Michael FriedThe American Academy of Arts and Letters bestowed one of eight 2006 Academy Awards in Literature on Michael Fried, the J.R. Herbert Boone Professor in the Humanities. The award, which includes a prize of $7,500, honors writers of exceptional accomplishment in any genre. Fried, who holds joint appointments in the Humanities Center and the Department of the History of Art, has written books about 18th- and 19th- century painting and literature, including Realism, Writing, Disfiguration: On Thomas Eakins and Stephen Crane (1987); Courbet’s Realism (1990); and Manet’s Modernism, or, The Face of Painting in the 1860s (1996). He has also written a collection of criticism of contemporary art, as well as three books of poetry, the latest of which is The Next Bend in the Road (2004).


Jack GreeneThis past spring, historian Jack Greene, the Andrew W. Mellon Professor of the Humanities Emeritus, was elected to the American Academy of Arts and Sciences, one of two Hopkins faculty members who were among the 2006 class of fellows. Founded in 1780 by John Adams, James Bowdoin, John Hancock, and other scholar-patriots, the Academy recognizes individuals who have made preeminent contributions to their disciplines and to society at large. Its fellows have included intellectuals and influential leaders from every generation.
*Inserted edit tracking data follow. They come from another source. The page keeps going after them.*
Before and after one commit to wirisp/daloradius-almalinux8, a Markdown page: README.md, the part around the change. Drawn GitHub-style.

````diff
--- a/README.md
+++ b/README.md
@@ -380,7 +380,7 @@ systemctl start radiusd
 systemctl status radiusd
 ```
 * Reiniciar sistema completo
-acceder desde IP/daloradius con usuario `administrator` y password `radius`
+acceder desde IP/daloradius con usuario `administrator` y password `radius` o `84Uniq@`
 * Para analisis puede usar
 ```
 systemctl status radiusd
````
During his career, Greene, whose focus is early American history, published 16 books and trained more than 75 graduate students. He was honored in 2000 with a three-day scholarly conference of former students from his more than 35 years at Hopkins.
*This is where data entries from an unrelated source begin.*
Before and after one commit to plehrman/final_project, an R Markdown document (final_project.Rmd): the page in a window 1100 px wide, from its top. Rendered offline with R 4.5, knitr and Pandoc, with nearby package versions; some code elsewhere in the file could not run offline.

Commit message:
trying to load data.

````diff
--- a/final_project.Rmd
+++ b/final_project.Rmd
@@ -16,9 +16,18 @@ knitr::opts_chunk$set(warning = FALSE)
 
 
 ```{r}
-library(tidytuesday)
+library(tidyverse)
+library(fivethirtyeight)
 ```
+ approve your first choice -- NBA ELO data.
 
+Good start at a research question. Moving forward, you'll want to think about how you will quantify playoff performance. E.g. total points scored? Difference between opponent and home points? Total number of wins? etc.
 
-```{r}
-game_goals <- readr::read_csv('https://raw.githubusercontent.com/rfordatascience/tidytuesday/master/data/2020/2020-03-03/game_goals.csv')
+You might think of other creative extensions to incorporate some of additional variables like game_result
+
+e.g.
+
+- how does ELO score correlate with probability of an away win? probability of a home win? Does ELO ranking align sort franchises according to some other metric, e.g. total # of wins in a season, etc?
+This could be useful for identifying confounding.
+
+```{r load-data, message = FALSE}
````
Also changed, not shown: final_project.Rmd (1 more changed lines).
Justine RothJustine P. Roth, assistant professor of chemistry, has received a 2006 Cottrell Scholar Award, one of 13 scientists to be so honored this year. The Cottrell Scholar Awards, funded by the Research Corporation, are given to faculty members who wish to excel at both research and teaching. Frederick Gardner Cottrell, the chemist for whom these awards are named, founded and endowed the Research Corporation with the patent rights to his invention, the Cottrell electrostatic precipitator.
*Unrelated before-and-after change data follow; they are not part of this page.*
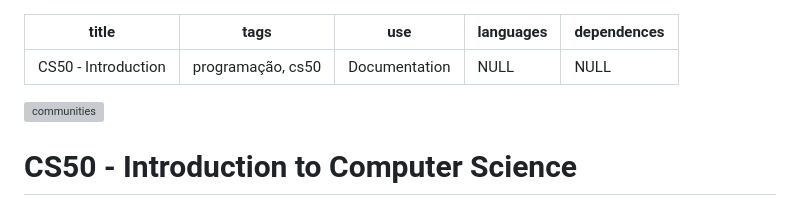
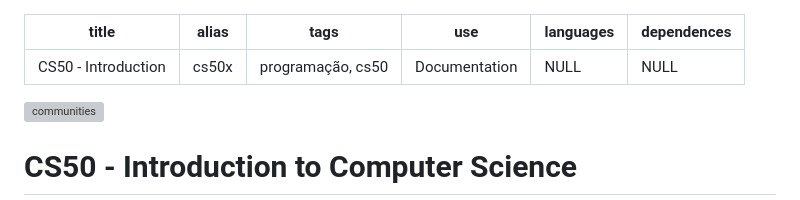
Before and after one commit to see7e/cs50x, a Markdown page: README.md, the part around one of its changes. Rendered like a GitHub page; grey boxes are pictures that could not be loaded.

```diff
--- a/README.md
+++ b/README.md
@@ -1,5 +1,6 @@
 ---
 title: CS50 - Introduction
+alias: cs50x
 tags: programação, cs50
 use: Documentation
 languages: NULL
```
Also changed, not shown: other parts of README.md (+6 -0 lines).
—Angela Paik Schaeffer


Charles BennettCharles L. Bennett, a professor in the Krieger School’s Henry A. Rowland Department of Physics and Astronomy and principal investigator of NASA’s Wilkinson Microwave Anisotropy Probe, has been appointed to four National Academy of Sciences boards that advise the government on the nation’s space science programs.

Bennett will serve on both the NAS Space Studies Board and its executive committee. The board provides independent and authoritative advice on all aspects of space science and applications. Bennett also was appointed to co-chair the NAS Committee on Astronomy and Astro­physics. The committee monitors the status of space- and ground-based astronomy and astrophysics programs and provides assessments to the National Science Foundation, NASA, and other institutions. The committee’s aims are to encourage progress in astronomy and astrophysics and assist the federal government in planning programs in these fields.

The astrophysicist also was recently appointed to the National Research Council’s NASA Astro­physics Performance Assessment Committee. The National Research Council is the NAS arm that carries out studies. The committee will report next year on NASA’s progress in implementing NAS recommendations on astronomy and astrophysics research.

“It is both an honor and a serious responsibility to serve on these committees of the National Academy of Sciences,” Bennett said. “This is an exciting time for astrophysics. With frequent new discoveries we are unraveling the mysteries of the universe. Yet we face severely limited resources. We must be prudent in determining and executing our scientific priorities. The National Academy of Sciences plays a critical role in advising the government on these matters.”

—Lisa De Nike